Cardiff University Rugby Club (CURFC) have never beaten St Mary's before, and are hoping to ad-

dress this balance next Wednesday. Despite success for the firsts, CURFC seconds are still searching for that elusive first win in Division 1A. Being the side promoted is proving a tough task to date, but Captain and Prop, Ryan Murray, is very confident that the second team can turn many of the results around with added commitment from the second team players at training. A late kick off at Treforest saw Kyle Prices' third team beat Glamorgan thirds in a hard fought con-

test. Meanwhile, Morgan Brownes' Freshmen team beat Cardiff University Medics 12 – 11 at a boggy Llanrumney. The battle of division 3B is hotting up with the three Cardiff University teams in first, second and third positions. All in all, the futures looks bright for Cardiff University Rugby Club.

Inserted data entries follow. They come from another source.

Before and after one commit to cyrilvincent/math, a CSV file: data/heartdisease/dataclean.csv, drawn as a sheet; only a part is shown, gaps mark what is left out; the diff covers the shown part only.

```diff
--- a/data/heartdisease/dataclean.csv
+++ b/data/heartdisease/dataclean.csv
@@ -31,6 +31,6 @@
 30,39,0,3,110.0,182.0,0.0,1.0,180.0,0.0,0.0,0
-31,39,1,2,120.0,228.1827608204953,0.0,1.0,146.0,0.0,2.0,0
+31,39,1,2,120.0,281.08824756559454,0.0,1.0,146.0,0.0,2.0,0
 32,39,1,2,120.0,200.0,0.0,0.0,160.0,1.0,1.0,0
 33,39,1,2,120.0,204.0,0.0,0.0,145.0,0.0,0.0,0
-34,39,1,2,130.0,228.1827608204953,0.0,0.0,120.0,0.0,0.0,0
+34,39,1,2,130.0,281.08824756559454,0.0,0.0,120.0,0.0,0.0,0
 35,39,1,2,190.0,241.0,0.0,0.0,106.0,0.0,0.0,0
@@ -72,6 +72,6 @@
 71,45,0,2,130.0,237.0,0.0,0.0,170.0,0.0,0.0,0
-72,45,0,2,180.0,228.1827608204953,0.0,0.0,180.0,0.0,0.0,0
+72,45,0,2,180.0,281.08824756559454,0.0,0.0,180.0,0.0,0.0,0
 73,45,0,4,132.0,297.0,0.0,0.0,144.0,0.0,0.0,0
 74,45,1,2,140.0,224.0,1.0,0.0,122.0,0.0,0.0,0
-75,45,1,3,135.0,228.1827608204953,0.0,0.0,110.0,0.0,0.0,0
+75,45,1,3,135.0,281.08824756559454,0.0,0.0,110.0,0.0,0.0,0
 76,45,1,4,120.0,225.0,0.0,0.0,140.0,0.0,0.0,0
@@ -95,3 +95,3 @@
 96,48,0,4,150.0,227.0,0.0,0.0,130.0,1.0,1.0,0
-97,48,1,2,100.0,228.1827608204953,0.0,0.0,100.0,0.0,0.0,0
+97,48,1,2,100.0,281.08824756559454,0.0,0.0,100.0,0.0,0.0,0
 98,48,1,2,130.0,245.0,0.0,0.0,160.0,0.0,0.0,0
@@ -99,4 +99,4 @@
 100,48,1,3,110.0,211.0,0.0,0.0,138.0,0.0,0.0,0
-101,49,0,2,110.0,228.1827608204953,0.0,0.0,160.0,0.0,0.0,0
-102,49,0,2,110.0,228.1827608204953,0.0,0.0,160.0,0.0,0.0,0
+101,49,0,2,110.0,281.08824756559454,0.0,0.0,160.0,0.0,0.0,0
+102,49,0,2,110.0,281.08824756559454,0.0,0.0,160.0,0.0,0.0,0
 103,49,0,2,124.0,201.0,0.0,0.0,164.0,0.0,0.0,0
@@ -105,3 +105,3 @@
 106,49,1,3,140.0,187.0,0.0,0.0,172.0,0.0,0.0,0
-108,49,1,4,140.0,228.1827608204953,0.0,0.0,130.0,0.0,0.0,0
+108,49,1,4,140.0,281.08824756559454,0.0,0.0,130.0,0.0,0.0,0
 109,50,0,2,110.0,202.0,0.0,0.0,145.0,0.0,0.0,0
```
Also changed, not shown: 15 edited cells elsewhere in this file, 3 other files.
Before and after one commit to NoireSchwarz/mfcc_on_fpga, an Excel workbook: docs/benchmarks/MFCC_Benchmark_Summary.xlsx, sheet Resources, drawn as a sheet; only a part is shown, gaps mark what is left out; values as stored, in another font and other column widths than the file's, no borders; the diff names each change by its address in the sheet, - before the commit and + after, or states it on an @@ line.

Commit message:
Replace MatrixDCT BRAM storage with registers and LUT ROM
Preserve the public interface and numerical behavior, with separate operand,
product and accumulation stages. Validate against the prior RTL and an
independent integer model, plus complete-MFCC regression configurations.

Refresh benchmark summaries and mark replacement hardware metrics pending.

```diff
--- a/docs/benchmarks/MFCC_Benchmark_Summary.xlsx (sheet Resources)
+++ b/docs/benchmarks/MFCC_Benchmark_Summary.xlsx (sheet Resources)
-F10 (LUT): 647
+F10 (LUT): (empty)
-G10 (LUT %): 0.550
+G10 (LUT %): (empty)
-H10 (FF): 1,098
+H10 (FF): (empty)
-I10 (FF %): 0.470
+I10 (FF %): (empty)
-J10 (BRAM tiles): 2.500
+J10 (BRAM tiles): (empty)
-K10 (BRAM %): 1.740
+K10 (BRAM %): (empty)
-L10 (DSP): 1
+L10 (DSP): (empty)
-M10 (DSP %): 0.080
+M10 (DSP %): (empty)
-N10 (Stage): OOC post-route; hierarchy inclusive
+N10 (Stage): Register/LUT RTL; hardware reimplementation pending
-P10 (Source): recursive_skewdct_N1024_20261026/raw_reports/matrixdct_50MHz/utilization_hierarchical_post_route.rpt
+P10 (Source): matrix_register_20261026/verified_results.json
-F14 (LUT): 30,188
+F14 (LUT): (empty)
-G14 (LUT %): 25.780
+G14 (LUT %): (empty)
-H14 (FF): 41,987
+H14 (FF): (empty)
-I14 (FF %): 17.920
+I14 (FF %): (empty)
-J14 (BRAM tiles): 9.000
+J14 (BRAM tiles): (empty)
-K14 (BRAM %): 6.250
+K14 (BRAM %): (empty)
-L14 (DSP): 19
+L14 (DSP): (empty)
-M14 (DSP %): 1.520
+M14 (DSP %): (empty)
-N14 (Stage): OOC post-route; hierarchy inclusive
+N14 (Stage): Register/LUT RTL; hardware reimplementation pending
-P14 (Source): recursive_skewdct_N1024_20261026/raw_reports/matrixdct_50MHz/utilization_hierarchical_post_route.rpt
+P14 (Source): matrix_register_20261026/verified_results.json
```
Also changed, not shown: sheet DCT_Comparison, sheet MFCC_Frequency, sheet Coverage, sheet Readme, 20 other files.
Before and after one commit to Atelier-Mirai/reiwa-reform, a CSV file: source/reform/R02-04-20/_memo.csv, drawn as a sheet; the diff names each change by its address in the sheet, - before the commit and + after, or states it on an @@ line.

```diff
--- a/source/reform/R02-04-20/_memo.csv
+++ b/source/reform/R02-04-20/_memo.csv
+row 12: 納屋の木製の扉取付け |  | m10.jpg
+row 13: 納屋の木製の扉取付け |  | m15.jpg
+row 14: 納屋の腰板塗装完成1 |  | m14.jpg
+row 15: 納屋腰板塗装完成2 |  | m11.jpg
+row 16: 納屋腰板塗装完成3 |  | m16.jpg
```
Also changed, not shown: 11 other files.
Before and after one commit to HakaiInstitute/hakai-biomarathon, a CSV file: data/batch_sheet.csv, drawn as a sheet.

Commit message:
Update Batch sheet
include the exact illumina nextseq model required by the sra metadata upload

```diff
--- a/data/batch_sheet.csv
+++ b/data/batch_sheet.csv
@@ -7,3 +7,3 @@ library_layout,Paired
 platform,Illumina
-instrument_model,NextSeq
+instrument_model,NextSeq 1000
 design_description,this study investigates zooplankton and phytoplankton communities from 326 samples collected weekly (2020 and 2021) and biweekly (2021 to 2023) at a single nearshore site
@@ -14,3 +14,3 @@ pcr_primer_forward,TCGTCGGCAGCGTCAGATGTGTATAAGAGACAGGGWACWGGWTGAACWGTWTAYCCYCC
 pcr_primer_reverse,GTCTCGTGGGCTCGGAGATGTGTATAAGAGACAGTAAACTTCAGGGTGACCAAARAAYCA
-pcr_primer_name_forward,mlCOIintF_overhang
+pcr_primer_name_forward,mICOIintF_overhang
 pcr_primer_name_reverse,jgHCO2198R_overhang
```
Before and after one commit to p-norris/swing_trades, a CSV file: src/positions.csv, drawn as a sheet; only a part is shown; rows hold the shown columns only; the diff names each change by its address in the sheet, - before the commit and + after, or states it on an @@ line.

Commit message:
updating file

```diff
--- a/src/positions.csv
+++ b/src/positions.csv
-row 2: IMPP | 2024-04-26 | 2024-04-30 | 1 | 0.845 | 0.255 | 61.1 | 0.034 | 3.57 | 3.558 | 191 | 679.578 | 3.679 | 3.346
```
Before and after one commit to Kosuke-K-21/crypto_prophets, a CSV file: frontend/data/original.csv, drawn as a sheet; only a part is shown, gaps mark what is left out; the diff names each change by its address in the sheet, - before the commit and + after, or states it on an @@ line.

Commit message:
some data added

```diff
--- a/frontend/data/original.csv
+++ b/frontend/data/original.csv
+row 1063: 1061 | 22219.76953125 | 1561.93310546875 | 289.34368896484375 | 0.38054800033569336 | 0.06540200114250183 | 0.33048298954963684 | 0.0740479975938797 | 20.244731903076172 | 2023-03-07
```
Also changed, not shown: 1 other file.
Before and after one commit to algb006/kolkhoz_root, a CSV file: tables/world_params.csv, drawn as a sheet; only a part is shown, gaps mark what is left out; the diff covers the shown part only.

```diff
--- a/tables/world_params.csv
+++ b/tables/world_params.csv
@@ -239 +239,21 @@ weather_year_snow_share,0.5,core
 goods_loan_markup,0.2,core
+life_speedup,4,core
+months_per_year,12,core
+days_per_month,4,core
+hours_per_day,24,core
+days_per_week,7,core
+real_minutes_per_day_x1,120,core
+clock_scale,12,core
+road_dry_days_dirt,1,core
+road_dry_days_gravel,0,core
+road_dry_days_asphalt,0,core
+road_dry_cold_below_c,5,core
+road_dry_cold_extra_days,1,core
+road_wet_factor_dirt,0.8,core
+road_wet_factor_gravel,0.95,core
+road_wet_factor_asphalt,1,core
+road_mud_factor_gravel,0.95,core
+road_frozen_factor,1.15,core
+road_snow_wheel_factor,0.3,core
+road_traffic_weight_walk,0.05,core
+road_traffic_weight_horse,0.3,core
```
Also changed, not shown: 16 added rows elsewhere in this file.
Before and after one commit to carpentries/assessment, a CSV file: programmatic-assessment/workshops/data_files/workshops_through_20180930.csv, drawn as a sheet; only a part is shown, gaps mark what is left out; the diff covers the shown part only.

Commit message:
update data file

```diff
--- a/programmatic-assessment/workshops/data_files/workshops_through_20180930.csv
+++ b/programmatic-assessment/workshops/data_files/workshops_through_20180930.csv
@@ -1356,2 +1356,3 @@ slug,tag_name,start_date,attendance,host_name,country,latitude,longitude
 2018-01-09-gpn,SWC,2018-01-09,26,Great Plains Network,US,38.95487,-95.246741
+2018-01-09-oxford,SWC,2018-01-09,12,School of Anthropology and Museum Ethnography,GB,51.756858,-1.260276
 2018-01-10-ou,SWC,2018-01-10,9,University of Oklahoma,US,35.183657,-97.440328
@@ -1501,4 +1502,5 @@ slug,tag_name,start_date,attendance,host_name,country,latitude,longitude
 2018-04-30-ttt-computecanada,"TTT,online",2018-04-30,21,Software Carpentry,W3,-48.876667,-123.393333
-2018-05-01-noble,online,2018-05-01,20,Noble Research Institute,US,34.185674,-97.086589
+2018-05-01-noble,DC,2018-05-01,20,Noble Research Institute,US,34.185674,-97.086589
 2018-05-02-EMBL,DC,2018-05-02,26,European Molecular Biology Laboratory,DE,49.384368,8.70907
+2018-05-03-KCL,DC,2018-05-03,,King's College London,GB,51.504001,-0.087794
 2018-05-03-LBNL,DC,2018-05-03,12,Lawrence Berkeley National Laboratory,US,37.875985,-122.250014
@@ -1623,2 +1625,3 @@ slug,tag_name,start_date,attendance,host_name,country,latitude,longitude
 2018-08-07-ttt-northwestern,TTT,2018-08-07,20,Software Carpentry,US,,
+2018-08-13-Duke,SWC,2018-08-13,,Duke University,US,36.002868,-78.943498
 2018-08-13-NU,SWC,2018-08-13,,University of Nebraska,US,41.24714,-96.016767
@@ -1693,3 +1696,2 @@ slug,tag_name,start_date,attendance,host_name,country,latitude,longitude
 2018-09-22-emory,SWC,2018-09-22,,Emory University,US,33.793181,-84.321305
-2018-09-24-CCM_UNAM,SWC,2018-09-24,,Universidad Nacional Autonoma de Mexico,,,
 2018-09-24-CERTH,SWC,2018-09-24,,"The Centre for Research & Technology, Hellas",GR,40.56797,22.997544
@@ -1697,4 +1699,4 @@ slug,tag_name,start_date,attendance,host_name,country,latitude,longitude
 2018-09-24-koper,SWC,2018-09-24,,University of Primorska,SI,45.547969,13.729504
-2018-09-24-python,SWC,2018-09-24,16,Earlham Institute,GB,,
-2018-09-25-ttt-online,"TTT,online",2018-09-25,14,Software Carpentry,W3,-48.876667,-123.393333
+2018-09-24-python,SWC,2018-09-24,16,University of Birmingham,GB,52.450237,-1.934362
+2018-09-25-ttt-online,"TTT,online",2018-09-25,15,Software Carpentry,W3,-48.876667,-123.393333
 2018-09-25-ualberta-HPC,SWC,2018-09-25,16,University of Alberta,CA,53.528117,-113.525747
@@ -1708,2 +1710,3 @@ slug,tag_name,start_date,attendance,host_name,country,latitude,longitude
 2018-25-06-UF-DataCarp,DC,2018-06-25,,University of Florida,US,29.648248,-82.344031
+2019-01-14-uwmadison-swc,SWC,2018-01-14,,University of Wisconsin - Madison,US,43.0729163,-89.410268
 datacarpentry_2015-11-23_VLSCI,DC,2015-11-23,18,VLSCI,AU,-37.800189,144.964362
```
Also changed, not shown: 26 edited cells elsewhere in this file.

GAIR RHYDD AND QUENCH MAGAZINE IS PUBLISHED BY UNIVERSITY UNION CARDIFF, PARK PLACE, CARDIFF CF10 3QN • REGISTERED AS A NEWSPAPER AT THE POST OFFICE • GAIR RHYDD RESERVES THE RIGHT TO EDIT ALL CONTRIBUTIONS • THE VIEWS EXPRESSED ARE NOT NECESSARILY THOSE OF THE PUBLISHERS • GAIR RHYDD IS WRITTEN, DESIGNED, TYPESET AND OUTPUT BY STUDENTS OF CARDIFF UNIVERSITY • BEN PRICE'S MUSICAL DEBUT HAS OFFICE IN STITCHES • BYWATER LEAVES TEAM IN THE SHIT, AGAIN • NEWS RIDICULE OLLY SMITH • WHO DO THEY THINK THEY ARE? • "SLOPPY BYWATER" • WINTER LIKES TO THINK HE'S SAVED THE DAY • WINTER COMPARES THE RELATIVE MERITS OF CENTRE PARCS • SNOOZEFEST • A LOT OF TEAM BYWATER BASHING TONIGHT •


gair rhydd - Issue 937